The children, some as young as 7 years-old have been roaming the town’s streets, backyard suburbs scouring for the metals for later sale to dealers.
Many claim they have been forced to venture into the job in order to fend for their parents and siblings during this period of hard economic situation dogging many families.
However, speaking to KNA in Migori town, the chairman of the region’s chambers of commerce and industry, Mr Arwa Rumo, dismisses the toddlers’ sentiments as coming from a group that has rebelled against the society and that is turning to engaging in criminal acts injurious to their moral progress.
“These naughty children have been involving in petty crimes as they move in the estates in search of the scrap metal which sees them steal utensils from homes and vandalise public structures,” rued Mr Rumo and asked government agencies concerned to ensure that they will be all in class when schools re-open next month.
The leader accused parents of failing to guide their children well, allowing many to abandon school to try to make little cash for their survival as the adults seriously fleece them of their meagre earnings.
Mr Rumo noted that by vandalizing property, the children were truly exposing the community to high cost of doing business in the town and called on the local security team led by County Commissioner (CC) Boaz Cherutich to consider banning the scrap metal business in the area.
The business community boss’s concerns comes amid a decry by the local labour office that the children have improvised old radio speakers which they drag on the ground to try and detect metals hidden underground and in dust bins and dump sites.
A Labour Officer James Okello said most of the children are abused by the area scrap metal dealers who pay them little money for their hard fetched metal wares.
At the same time, Okello said that child labour is not only employed in the scrap metal business but also in sand harvesting activities along the streams and the banks of river Migori.
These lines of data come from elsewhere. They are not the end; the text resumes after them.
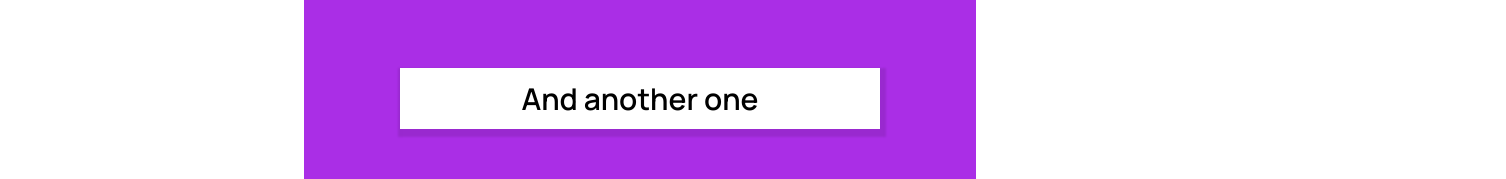
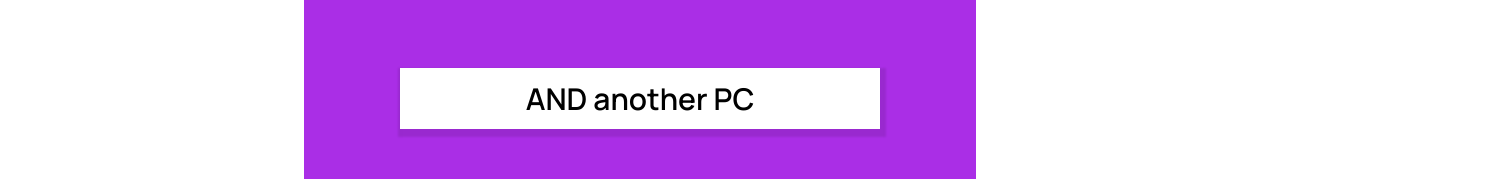
Before and after one commit to chaima1111/Dascy-platform, a React (Create React App) app in the folder dascy_frontend/: page /intro in a window 1280 px wide. Shown: the part 2265-2444 px from the top of the page, 1506 px wide, since content can reach past the window. Built offline with nearby package versions, Linux system fonts and the light colour scheme.

Commit message:
modification intro

```diff
--- a/dascy_frontend/src/Pages/Introduction/Intro.jsx
+++ b/dascy_frontend/src/Pages/Introduction/Intro.jsx
@@ -19,14 +19,14 @@ const Intro = () => {
       boxesRef.current[index] = box;
 
       gsap.to(box, {
-        x: 300,
+        x: 500,
         scrollTrigger: {
           trigger: box,
           scrub: true,
         },
       });
     });
-  }, []); // Run once on component mount
+  }, []);
 
   return (
     <div className="dascy__intro">
@@ -52,44 +52,52 @@ const Intro = () => {
         </div>
       </div>
       {/* second */}
+      <div className=" box dascy__intro-content-info section__padding section__margin">
         <div
-        className=" box  dascy__intro-content-info section__padding section__margin"
+          className="box dascy__intro-content section__padding section__margin"
+          ref={(ref) => (boxesRef.current[2] = ref)}
         >
-        <div
-          className=" box dascy__intro-content section__padding section__margin"
-          ref={(ref) => (boxesRef.current[3] = ref)}
-        >
-          <h1>And another one </h1>
+          <h1>AND another PC </h1>
           <div className="dascy__intro-content-img">
             <img src={pc2} alt="imageofdata" />
           </div>
         </div>
       </div>
+
       {/* third */}
+      <div className=" box dascy__intro-content-info section__padding section__margin">
         <div
-          className=" box dascy__intro-content section__padding section__margin"
+          className="box dascy__intro-content section__padding section__margin"
+          ref={(ref) => (boxesRef.current[3] = ref)}
         >
           <h1>we link them by </h1>
           <div className="dascy__intro-content-img">
             <img src={cabl} alt="imageofdata" />
           </div>
         </div>
+      </div>
+      {/* fouth */}
+      <div className=" box dascy__intro-content-info section__padding section__margin">
         <div
-          className=" box dascy__intro-content section__padding section__margin"
-          ref={(ref) => (boxesRef.current[5] = ref)}
+          className="box dascy__intro-content section__padding section__margin"
+          ref={(ref) => (boxesRef.current[4] = ref)}
         >
           <h1>Or </h1>
           <div className="dascy__intro-content-img">
             <img src={wifi} alt="imageofdata" />
           </div>
         </div>
+      </div>
+      {/* fifth */}
+      <div className=" box dascy__intro-content-info section__padding section__margin">
         <div
-          className=" box dascy__intro-content section__padding section__margin"
-          ref={(ref) => (boxesRef.current[6] = ref)}
+          className="box dascy__intro-content section__padding section__margin"
+          ref={(ref) => (boxesRef.current[5] = ref)}
         >
           <h1>To send </h1>
           <div className="dascy__intro-content-img">
             <img src={folde} alt="imageofdata" />
+          </div>
         </div>
       </div>
 
@@ -98,7 +106,6 @@ const Intro = () => {
           <button className="dascy__intro-next">Next</button>
         </Link>
       </div>
-
     </div>
   );
 };
```
Also changed, not shown: dascy_frontend/src/Pages/Introduction/intro.css (line endings or trailing spaces). Lines whose indentation alone changed are shown as unchanged.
He urged all partners in the war against child labour to intervene fast and bring the vice to a conclusive end for the sake of development of the young people.
By George Agimba